The reclamation of the heathland and the canalisation had more consequences. When you consider that a drop of water that had fallen in Germany used to take more than 16 days to reach the Ijssel River, and now covers that distance in 9 hours, you realise that this does not help counteract dehydration and flooding. The owners of the Lankheet estate, who restored part of the historic flood meadow system in 1999, already realised this at the end of the last century. The flood meadows act as a sort of ‘sponge’ for the storage, retention and gradual draining of water. The system contributes to a climate-proof landscape and to the promotion of biodiversity in this way. It also contributes to many other goals: combating dehydration, restoring nature, realising water storage, and making historical heritage accessible again for hikers. The local seeps proved insufficient to achieve these goals, so a plan was devised to use water from the Buurserbeek on the meadows. This water would be purified in reed basins and then returned to the Buurserbeek through the old water system on the estate. The water takes silt with it, which provides natural fertilisation and is beneficial to soil organisms. This will have several positive results: the storage and purification of surface water, the restoration of nature next to the stream, the production of biomass for sustainable energy and a recreationally interesting environment.
A recent success was the creation of a new course for a large part of the Buurserbeek. The embankments have been removed here. The stream is starting to resemble the Geul in the south of Limburg; it removes sand from its own banks and is becoming shallower. The groundwater level rises as a result, and the landscape can ‘flow along’ at high water levels. This helps combat dehydration. Several compensatory projects could be carried out on the estate because of the recent construction of the new N18 motorway. These projects mainly consisted of restoring damaged nature. The estate has one goal: not wasting a single drop of water anymore.

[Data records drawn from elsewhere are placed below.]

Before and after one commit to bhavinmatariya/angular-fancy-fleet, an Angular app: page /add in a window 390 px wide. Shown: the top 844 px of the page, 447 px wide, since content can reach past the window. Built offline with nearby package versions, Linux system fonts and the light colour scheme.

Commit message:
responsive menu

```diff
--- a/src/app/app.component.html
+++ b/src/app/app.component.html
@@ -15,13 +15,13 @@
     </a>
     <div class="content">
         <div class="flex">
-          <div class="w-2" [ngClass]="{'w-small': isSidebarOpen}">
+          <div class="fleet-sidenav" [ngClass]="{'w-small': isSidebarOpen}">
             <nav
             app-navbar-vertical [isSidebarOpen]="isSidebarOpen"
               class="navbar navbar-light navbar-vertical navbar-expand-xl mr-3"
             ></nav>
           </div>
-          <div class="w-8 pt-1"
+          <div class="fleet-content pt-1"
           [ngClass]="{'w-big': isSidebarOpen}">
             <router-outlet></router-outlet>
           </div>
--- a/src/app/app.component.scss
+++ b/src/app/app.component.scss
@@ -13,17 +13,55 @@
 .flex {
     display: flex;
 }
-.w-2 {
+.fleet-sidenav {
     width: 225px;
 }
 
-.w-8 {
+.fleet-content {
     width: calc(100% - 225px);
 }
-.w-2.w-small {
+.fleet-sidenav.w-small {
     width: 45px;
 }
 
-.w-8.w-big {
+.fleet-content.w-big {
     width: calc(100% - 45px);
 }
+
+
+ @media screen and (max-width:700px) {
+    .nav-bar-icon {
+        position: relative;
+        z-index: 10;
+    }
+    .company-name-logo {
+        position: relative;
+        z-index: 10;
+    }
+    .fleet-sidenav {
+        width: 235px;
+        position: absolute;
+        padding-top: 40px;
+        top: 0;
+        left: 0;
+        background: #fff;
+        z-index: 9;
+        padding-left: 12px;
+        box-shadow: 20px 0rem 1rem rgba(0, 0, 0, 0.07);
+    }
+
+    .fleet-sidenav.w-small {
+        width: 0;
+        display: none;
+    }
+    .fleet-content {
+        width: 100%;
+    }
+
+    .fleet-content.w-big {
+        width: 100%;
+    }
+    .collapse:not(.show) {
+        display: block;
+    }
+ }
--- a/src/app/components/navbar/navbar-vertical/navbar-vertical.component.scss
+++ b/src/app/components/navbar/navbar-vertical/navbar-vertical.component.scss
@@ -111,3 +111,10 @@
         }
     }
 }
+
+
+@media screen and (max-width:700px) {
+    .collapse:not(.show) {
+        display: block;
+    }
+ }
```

Date: 16 June 2022 |
Source of tekst: Waterschap Vechtstromen |
Author: Maaike Thüss